Day 327 – Rejected (Again), Still Alive

Another rejection showed up in my inbox over the weekend. This time it was from American Short Fiction. I won’t lie. I was disappointed. American Short Fiction is one of my favorite literary journals and it’s based out of Austin so I had wishes and hopes heaped up on that submission. An acceptance from them would’ve really made my day or year really. Anyway, I got over it quickly because my vacuum cleaner broke and that was much more disruptive and emotionally taxing than a rejection letter. I am starting to wonder if I should revise my piece though. It didn’t feel quite at it’s peak when I sent it out. More resolution was needed at the end. I sent it out anyway because I needed to move on to my next project. The revision will have...

Day 325 – Loneliness

Loneliness is on my mind lately. We are all alone in this world. In our bodies, we are alone.

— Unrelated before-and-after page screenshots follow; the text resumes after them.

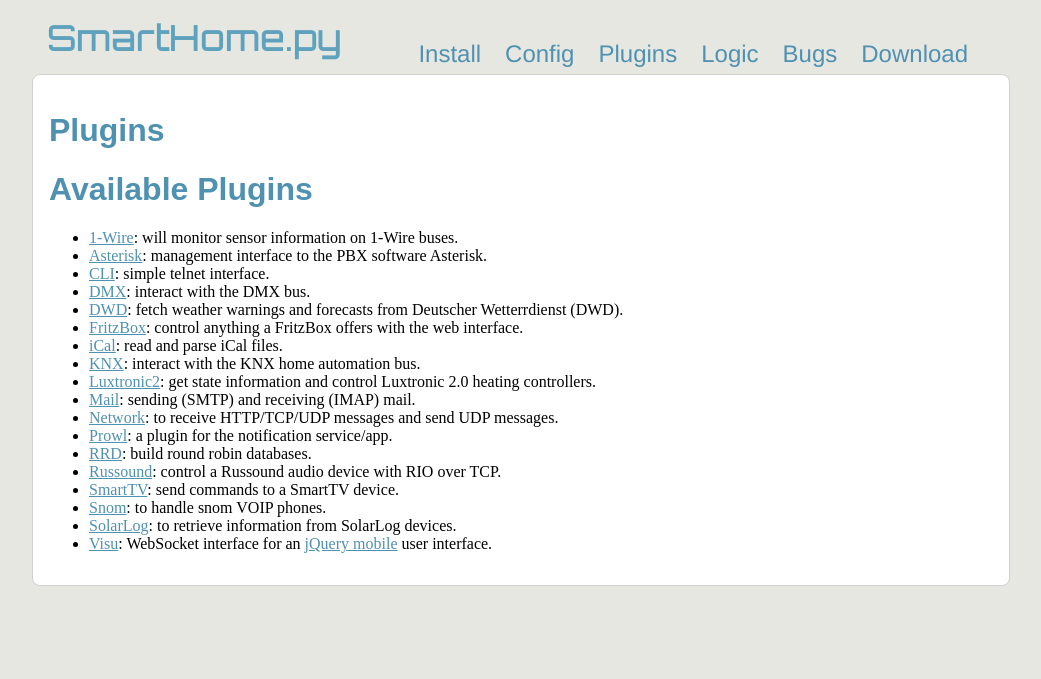
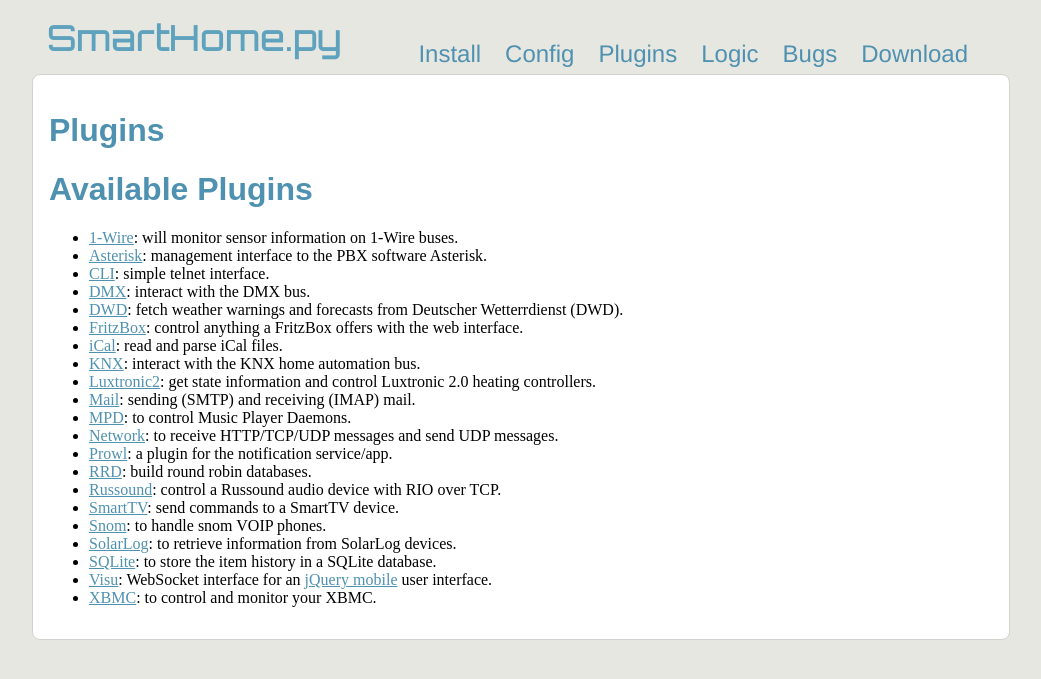
Before and after one commit to mknx/smarthome, a Jekyll site: the page built from plugins/index.md, in a window 1280 px wide. Shown: the top 679 px of the page, without its empty margins (128-1169 px from the left). Built offline with Jekyll 4.4.1, drawn with Linux system fonts in a browser that asks for light colours; Markdown is read by kramdown in place of the engine named in the settings.

Commit message:
adding 0.9 plugins

```diff
--- a/plugins/index.md
+++ b/plugins/index.md
@@ -18,6 +18,7 @@
 * [KNX](knx/): interact with the KNX home automation bus.
 * [Luxtronic2](luxtronic2/): get state information and control Luxtronic 2.0 heating controllers.
 * [Mail](mail/): sending (SMTP) and receiving (IMAP) mail.
+* [MPD](mpd/): to control Music Player Daemons.
 * [Network](network/): to receive HTTP/TCP/UDP messages and send UDP messages.
 * [Prowl](prowl/): a plugin for the notification service/app.
 * [RRD](rrd/): build round robin databases.
@@ -25,4 +26,6 @@
 * [SmartTV](smarttv/): send commands to a SmartTV device.
 * [Snom](snom/): to handle snom VOIP phones.
 * [SolarLog](solarlog/): to retrieve information from SolarLog devices.
+* [SQLite](sqlite/): to store the item history in a SQLite database.
 * [Visu](visu/): WebSocket interface for an [jQuery mobile](http://jquerymobile.com/) user interface.
+* [XBMC](xbmc/): to control and monitor your XBMC.
```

Nobody can truly touch you because you are not your body. You are something else, something immaterial, something untouchable. And yet that immaterial thing yearns to be touched, to be seen, to be understood. Writing is an attempt to do this, I think, to create a physical manifestation of  the immaterial, of thoughts, theories, and feelings. The result is usually only a fragmented mess of the actual thing, if you can really call it a thing at all. Fragments are inelegant. Fragments have gaps. Gaps need to filled. Filled by others and often they are filled with all the wrong things. A strange thing occurs then. You are thought to be seen, but you are not seen. Your clumsy...

Day 319 – One Rejection Closer to Acceptance

Every rejection letter brings you closer to an acceptance letter. I really truly believe that and because I do, I delight every time a piece is rejected. Another rejection letter arrived in my inbox yesterday morning. Before this project, I probably would’ve used each rejection as as a whip to lash myself with, proof that I CAN’T, that investing my time in writing is a foolish, irresponsible, EMBARRASSING, LAUGHABLE. That’s a choice though, a reality you choose. It’s also a reality that kept me from doing my best and sending work out for years and years and years. Or even sending work out that wasn’t my best because really? Are you ever “your best” and how would you even know if you were? Tomorrow, you might out write...

Day 313 – Occupation

Last week, I renewed my passport in preparation for our trip to England at the end of the month. There is a field on the application form for occupation. I stared at it for awhile then typed WRITER. In the past, this would make me panic because I have no proof that I’m a writer. No degree, no published body of work. NOTHING. No institution has deemed me a writer so I’ve felt like a giant fraud saying it. That didn’t happen this time though. I waited for the cringe and panic to come, but it didn’t. All I felt was calm and centered. I’m a writer. It’s a fact. Nobody can tell me otherwise. I mean, people can tell me I’m not, but I won’t believe them like I have in the past. Saying it out loud at parties isn’t...

Day 305 – Slow & Steady

My long project is moving along slowly and thoughtfully. I’ve been bolstered by my classmates. We’ve been so generous with one another. It feels good. I’m getting braver too to say what I mean and state my opinions and offer up advice on how to flesh out or restructure a manuscript to a group of women writers who are older than me. That bravery is paying off too. Not only are my classmates thanking me for my input, it’s improving my own work too. When I write, I write intuitively and every time I get something good, it feels like luck, a fluke. Definitely not something I can replicate. But after critiquing my classmates manuscript, I’m not sure that entirely true. I definitely calculate details through my manuscript, subtle little...